AI (Artificial Intelligence), most specifically LLMs are technologies used to generate natural language content, allowing users to engage in conversations, ask questions, and receive answers. AI can help you brainstorm and generate new ideas as well as generic text to fill in gaps. It can also be used to edit drafts to ensure that the content is polished and free from errors.
A large language model (LLM) is a language model notable for its ability to achieve general-purpose language generation and understanding. LLMs acquire these abilities by learning statistical relationships from text documents during a computationally intensive self-supervised and semi-supervised training process. LLMs are artificial neural networks, the largest and most capable of which are built with a decoder-only transformer-based architecture. Some recent implementations are based on other architectures, such as recurrent neural network variants and Mamba (a state space model).

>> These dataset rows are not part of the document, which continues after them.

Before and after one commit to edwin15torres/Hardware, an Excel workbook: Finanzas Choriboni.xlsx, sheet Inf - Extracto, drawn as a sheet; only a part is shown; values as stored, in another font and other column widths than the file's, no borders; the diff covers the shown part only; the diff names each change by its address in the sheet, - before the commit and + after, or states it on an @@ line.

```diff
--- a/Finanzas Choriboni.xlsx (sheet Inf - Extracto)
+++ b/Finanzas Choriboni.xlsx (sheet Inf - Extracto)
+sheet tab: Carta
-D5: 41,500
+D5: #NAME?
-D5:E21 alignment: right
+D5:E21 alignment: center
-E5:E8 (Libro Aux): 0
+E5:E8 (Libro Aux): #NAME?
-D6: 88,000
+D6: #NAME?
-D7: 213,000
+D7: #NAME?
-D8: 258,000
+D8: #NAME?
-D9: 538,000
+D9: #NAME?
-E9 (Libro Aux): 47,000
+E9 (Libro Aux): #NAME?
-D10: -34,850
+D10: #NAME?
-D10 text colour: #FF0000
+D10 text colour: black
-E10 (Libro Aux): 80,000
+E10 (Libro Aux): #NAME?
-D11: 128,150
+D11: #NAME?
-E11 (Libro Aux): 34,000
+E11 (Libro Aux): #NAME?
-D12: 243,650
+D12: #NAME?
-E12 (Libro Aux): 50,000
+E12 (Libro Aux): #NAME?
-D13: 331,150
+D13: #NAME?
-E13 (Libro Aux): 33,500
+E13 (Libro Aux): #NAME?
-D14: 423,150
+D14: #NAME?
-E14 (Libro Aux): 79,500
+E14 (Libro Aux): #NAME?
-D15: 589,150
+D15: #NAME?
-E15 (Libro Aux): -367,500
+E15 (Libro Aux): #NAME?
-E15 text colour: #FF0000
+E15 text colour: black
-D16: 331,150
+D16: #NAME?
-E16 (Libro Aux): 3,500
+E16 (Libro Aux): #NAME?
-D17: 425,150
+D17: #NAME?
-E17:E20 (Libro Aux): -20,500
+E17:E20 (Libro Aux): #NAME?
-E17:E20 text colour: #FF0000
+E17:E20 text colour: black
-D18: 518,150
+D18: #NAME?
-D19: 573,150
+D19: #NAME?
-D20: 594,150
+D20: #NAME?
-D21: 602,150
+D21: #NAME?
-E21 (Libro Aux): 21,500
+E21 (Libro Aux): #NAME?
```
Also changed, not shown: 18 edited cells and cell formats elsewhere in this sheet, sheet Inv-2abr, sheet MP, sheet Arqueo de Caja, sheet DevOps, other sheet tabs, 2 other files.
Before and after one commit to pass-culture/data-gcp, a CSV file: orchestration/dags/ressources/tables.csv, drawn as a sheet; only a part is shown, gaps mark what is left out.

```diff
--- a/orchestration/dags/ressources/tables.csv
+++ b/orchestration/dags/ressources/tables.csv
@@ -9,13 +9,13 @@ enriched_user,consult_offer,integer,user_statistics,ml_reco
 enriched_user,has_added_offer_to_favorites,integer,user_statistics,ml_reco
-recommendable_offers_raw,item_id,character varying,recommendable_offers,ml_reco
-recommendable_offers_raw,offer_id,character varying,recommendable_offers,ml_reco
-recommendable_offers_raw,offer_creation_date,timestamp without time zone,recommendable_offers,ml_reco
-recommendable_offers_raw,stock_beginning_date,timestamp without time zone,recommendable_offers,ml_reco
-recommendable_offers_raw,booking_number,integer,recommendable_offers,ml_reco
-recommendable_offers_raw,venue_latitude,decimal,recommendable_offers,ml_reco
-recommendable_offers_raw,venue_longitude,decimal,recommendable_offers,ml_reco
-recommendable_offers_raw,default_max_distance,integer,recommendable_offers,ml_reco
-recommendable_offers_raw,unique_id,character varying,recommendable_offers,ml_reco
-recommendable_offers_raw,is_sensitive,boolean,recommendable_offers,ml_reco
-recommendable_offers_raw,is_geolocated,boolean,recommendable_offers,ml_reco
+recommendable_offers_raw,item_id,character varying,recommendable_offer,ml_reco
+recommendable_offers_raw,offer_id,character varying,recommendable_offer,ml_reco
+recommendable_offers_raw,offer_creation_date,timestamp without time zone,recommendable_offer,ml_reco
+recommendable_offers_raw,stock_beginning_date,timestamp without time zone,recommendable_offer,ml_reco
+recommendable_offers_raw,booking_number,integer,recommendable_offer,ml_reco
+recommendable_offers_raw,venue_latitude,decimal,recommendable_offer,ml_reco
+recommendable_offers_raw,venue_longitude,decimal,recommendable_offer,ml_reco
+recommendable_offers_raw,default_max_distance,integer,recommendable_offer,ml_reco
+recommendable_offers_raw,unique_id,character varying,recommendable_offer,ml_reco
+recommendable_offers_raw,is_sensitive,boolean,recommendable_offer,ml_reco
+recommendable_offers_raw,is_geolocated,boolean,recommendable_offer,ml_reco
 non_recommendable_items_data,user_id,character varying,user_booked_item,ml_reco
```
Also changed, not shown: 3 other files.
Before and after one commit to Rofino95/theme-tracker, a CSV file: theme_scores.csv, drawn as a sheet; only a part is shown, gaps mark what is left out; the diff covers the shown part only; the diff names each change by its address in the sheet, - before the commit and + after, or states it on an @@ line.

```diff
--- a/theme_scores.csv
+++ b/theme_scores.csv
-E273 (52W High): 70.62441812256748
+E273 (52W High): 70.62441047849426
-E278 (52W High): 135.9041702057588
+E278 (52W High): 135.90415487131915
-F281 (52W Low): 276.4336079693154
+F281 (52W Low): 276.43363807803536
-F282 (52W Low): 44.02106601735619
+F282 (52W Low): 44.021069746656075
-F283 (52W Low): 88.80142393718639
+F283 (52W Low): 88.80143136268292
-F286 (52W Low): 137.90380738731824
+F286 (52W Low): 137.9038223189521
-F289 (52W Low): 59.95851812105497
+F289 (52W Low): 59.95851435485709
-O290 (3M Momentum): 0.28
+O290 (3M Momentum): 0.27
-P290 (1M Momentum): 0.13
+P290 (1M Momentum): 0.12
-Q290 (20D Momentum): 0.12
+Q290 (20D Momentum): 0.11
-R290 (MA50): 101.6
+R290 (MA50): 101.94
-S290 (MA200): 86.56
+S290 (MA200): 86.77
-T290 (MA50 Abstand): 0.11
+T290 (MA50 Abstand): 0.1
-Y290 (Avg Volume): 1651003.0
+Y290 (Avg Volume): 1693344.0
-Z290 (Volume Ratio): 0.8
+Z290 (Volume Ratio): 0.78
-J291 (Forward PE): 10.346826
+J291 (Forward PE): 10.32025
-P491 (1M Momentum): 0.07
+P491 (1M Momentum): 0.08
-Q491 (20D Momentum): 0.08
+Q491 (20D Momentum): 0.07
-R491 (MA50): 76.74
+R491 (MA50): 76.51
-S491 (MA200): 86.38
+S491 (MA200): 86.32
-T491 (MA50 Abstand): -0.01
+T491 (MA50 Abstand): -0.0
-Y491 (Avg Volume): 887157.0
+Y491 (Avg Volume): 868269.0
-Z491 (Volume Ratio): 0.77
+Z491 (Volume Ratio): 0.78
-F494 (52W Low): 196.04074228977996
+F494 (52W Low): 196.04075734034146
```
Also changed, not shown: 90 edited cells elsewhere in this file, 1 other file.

LLMs can be used for text generation, a form of generative AI, by taking an input text and repeatedly predicting the next token or word. Up to 2020, fine tuning was the only way a model could be adapted to be able to accomplish specific tasks. Larger sized models, such as GPT-3, however, can be prompt-engineered to achieve similar results. They are thought to acquire knowledge about syntax, semantics and "ontology" inherent in human language corpora, but also inaccuracies and biases present in the corpora.
Some notable LLMs are OpenAI's GPT series of models (e.g., GPT-3.5 and GPT-4, used in ChatGPT and Microsoft Copilot), Google's PaLM and Gemini (the latter of which is currently used in the chatbot of the same name), Meta's LLaMA family of open-source models, and Anthropic's Claude models.
Appropedia allows AI-generated content[edit | edit source]
Use of AI on Appropedia is allowed under the following conditions:
- There is not available content on Wikipedia, a different wiki, or any source shared under an open license.
- The content to be created will be used to support your original research.
Dangers of using AI[edit | edit source]
- The information generated by AI is not always be accurate or reliable, and you're still responsible for anything you publish on Appropedia.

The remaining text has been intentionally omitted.